* **Problem statement**: Scan the records below for the word "suggests". Copy each line where it appears.
Top of Data shown
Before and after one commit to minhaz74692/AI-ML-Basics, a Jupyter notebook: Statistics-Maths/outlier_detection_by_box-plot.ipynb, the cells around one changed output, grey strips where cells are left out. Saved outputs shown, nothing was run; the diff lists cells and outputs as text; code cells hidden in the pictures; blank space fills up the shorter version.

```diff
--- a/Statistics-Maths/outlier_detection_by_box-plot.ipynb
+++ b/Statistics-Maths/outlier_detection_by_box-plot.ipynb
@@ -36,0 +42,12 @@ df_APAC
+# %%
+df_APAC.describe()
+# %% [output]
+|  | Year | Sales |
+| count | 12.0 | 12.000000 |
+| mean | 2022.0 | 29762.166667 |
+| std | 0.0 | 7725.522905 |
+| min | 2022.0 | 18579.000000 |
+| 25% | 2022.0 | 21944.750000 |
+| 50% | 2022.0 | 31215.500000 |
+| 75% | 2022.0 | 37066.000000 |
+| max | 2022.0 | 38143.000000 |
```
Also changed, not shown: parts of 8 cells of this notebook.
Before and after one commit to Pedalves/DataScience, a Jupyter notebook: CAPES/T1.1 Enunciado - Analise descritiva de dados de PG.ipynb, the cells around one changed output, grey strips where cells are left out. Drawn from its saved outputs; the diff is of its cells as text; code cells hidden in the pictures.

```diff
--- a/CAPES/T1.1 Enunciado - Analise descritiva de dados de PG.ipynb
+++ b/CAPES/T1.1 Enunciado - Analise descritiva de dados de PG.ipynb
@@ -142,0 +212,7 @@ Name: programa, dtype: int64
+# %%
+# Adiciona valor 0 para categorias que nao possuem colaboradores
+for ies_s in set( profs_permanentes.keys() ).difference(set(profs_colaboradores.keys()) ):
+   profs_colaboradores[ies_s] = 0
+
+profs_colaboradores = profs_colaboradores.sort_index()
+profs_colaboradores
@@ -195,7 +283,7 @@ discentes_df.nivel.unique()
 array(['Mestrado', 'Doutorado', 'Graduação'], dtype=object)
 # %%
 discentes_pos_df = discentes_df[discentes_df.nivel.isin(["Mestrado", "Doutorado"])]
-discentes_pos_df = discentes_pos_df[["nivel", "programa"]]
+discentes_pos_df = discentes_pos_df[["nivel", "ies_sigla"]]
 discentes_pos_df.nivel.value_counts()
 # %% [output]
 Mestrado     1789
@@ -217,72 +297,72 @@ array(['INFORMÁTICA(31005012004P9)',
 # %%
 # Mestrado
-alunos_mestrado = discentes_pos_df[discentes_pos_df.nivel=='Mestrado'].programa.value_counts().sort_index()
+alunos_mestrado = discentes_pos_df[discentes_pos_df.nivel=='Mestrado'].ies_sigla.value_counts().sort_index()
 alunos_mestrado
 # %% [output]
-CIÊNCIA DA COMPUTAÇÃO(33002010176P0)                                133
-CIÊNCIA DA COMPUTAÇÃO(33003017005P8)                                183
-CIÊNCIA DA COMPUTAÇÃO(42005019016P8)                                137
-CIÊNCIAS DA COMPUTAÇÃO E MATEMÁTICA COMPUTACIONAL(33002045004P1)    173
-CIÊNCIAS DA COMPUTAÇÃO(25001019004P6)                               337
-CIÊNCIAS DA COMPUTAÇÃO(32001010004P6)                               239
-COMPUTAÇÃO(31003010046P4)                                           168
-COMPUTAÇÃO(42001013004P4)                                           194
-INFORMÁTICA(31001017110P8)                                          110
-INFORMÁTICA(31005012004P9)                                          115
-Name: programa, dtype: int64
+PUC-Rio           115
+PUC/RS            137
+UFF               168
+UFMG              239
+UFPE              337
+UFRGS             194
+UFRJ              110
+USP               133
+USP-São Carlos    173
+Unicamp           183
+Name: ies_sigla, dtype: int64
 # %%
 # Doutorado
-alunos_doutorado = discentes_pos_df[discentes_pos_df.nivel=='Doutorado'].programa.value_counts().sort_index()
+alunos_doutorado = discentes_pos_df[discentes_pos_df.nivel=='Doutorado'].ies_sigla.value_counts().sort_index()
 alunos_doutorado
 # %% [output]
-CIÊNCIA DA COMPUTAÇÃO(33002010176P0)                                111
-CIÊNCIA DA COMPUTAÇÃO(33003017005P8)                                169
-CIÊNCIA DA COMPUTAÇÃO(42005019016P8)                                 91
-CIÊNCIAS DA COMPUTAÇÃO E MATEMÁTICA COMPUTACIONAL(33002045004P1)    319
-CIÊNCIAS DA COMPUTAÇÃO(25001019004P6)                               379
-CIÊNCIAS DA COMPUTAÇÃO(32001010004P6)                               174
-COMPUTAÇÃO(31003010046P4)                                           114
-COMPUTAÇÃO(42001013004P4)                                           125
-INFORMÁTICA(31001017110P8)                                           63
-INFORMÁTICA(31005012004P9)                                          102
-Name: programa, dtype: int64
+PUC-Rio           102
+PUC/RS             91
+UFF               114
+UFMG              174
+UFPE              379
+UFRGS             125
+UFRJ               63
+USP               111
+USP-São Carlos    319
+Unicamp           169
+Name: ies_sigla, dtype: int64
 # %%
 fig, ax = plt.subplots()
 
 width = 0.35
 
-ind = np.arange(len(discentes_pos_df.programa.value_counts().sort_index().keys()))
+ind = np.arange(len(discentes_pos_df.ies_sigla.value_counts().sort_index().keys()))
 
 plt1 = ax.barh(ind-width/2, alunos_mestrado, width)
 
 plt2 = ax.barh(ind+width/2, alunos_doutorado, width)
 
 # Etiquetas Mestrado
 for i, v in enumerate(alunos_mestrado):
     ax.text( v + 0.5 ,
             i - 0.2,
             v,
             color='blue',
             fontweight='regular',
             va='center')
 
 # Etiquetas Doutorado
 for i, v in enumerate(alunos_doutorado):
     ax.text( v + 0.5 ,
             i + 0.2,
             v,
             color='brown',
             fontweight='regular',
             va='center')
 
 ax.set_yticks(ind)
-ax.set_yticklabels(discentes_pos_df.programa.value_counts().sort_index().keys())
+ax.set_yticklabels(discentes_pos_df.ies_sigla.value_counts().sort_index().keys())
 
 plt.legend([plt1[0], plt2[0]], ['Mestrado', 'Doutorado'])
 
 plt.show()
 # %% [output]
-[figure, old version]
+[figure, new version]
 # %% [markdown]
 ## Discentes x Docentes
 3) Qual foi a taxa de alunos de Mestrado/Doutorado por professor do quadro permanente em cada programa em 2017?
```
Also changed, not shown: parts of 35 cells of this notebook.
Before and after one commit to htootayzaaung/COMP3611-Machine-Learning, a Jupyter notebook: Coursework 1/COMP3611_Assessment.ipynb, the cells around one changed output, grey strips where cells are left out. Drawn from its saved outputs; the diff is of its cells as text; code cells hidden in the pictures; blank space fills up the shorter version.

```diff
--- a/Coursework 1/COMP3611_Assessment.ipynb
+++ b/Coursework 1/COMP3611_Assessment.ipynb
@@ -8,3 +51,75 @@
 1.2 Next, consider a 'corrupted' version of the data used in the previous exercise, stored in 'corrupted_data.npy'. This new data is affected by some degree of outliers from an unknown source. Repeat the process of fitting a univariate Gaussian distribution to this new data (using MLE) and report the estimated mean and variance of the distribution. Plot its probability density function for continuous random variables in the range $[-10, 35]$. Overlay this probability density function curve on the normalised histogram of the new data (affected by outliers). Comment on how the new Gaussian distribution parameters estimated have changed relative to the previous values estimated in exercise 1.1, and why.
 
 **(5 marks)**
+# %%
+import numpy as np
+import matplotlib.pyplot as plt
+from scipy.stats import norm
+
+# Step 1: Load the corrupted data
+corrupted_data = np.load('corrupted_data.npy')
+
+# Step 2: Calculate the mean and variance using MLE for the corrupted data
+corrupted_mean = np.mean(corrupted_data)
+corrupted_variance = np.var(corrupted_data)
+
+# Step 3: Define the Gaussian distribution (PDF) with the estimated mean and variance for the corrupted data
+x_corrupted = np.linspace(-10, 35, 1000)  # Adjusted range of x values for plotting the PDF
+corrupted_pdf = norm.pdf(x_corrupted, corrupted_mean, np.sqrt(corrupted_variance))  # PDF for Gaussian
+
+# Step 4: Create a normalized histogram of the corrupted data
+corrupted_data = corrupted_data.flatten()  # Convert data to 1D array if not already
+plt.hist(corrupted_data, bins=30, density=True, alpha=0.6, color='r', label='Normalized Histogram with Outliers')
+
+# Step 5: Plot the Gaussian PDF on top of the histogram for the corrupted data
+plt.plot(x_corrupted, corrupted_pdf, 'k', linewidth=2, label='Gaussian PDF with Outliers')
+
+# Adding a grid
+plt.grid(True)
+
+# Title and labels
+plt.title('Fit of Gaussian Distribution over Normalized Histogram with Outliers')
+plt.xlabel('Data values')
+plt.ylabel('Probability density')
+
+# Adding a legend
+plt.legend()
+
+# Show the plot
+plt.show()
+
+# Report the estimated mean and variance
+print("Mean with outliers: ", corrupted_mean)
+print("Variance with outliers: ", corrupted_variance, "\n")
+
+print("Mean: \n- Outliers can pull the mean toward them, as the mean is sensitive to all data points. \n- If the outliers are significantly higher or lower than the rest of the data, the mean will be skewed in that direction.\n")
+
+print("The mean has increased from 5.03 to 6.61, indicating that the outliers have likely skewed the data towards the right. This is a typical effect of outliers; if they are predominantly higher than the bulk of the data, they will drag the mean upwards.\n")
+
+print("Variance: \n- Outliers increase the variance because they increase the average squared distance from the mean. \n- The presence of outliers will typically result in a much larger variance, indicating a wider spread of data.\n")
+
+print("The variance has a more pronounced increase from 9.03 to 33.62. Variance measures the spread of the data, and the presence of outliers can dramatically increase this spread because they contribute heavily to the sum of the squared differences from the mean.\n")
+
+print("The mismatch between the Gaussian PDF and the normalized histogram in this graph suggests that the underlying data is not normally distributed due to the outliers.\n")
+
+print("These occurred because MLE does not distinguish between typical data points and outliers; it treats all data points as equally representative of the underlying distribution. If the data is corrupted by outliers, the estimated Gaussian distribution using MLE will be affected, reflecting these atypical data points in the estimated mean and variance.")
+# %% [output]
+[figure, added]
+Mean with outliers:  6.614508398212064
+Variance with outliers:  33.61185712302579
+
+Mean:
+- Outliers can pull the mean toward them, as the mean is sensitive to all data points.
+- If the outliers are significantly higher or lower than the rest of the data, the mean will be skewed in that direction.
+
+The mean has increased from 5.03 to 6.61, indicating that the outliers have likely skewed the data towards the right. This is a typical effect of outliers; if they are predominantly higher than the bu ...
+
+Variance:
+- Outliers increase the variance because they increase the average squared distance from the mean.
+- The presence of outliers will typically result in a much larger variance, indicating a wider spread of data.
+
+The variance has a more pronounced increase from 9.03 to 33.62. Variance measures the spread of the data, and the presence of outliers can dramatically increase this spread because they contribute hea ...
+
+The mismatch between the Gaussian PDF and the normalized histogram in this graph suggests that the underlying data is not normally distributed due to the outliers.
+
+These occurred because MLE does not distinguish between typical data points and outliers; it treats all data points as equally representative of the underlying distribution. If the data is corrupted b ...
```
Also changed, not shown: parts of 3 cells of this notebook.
Bottom of Data shown
* **Answer to the problem**:
+print("The mismatch between the Gaussian PDF and the normalized histogram in this graph suggests that the underlying data is not normally distributed due to the outliers.\n")
+The mismatch between the Gaussian PDF and the normalized histogram in this graph suggests that the underlying data is not normally distributed due to the outliers.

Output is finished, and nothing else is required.